Germany wants to enforce anti-Russian sanctions by imposing stronger control on its customs in a bid to further undermine Russia.
German Economy Minister Robert Habeck revealed Friday that he is seeking to strengthen customs control to prevent the dodging of anti-Russian sanctions.
"If this is used in a targeted manner, we can strengthen the joint clout of our authorities," he told the Berliner Morgenpost newspaper, alluding to how German international trade legislation authorizes the customs office to conduct company audits.
Habeck mentioned Denmark as an example of a country that adequately uses customs information provided by its firms to detect evasion of sanctions.
"Danish customs analyze trade flows and customs data very precisely for anomalies. If they are found – for example, a large amount of certain goods that used to go to Russia are now suddenly to be delivered to another third country in almost the same amount - that's a reason for checking," he said.

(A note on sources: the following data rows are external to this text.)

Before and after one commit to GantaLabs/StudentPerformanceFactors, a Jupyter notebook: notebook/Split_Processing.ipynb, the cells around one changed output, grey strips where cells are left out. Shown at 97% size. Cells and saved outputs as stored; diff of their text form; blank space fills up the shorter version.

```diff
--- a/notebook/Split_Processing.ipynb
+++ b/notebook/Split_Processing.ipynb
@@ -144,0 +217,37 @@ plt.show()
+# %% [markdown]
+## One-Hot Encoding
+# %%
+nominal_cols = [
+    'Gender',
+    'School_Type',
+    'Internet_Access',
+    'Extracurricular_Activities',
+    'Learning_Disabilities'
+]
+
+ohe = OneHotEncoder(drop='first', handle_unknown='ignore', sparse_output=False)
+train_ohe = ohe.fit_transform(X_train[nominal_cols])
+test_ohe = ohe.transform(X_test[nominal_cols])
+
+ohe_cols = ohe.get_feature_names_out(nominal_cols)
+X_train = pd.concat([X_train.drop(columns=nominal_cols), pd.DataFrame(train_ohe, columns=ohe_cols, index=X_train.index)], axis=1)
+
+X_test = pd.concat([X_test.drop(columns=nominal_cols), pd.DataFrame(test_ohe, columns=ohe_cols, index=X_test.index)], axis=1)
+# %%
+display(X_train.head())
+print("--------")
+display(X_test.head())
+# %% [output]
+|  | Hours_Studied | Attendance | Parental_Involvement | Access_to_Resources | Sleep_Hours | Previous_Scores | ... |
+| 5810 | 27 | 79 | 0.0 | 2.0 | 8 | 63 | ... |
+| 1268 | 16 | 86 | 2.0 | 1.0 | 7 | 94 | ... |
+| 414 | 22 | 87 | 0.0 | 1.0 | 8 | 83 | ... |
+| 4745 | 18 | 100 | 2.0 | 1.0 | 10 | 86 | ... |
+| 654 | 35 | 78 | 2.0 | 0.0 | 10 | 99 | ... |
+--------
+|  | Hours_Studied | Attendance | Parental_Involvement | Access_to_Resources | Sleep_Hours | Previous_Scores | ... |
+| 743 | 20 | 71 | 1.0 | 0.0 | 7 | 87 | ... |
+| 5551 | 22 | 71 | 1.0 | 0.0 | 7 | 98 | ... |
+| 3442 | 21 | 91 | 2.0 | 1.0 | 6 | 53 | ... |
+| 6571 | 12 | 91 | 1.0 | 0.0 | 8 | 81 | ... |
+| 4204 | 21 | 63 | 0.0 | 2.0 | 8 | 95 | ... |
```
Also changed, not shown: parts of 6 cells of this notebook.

Habeck underlined that after finding an anomaly of the sort, customs should request a relevant company to provide an explanation.
"It is unacceptable when sanctions are circumvented … Therefore, we have to tackle the issue much more vigorously and decisively. Last but not least, we owe that to the people of Ukraine," the minister added.
The German minister urged this week for sanctions against European countries that receive nuclear fuel for their power plants from Russia.
This comes a month after a New York Times article said Rosatom, the Russian nuclear firm, remains a key source of energy for Europe.
NYT also reported that cutting ties with the Russian nuclear corporation would be detrimental to the development of the nuclear sector around the world; the nuclear supply chain is so intricate and interdependent that creating a new sector while factoring out Russia's capacities would be very expensive and time-exhaustive, the NYT article added.
According to the newspaper, Russia holds an especially significant standing in the world nuclear fuel market since it owns 38% of the world's uranium conversion and 46% of the world's capacity for uranium enrichment.
Back in February, the EU initiated a tenth sanctions package which included four additional banks, as well as 130 individuals and entities. However, neither this sanctions package nor any sanctions package hitherto has included direct restrictions on Rosatom.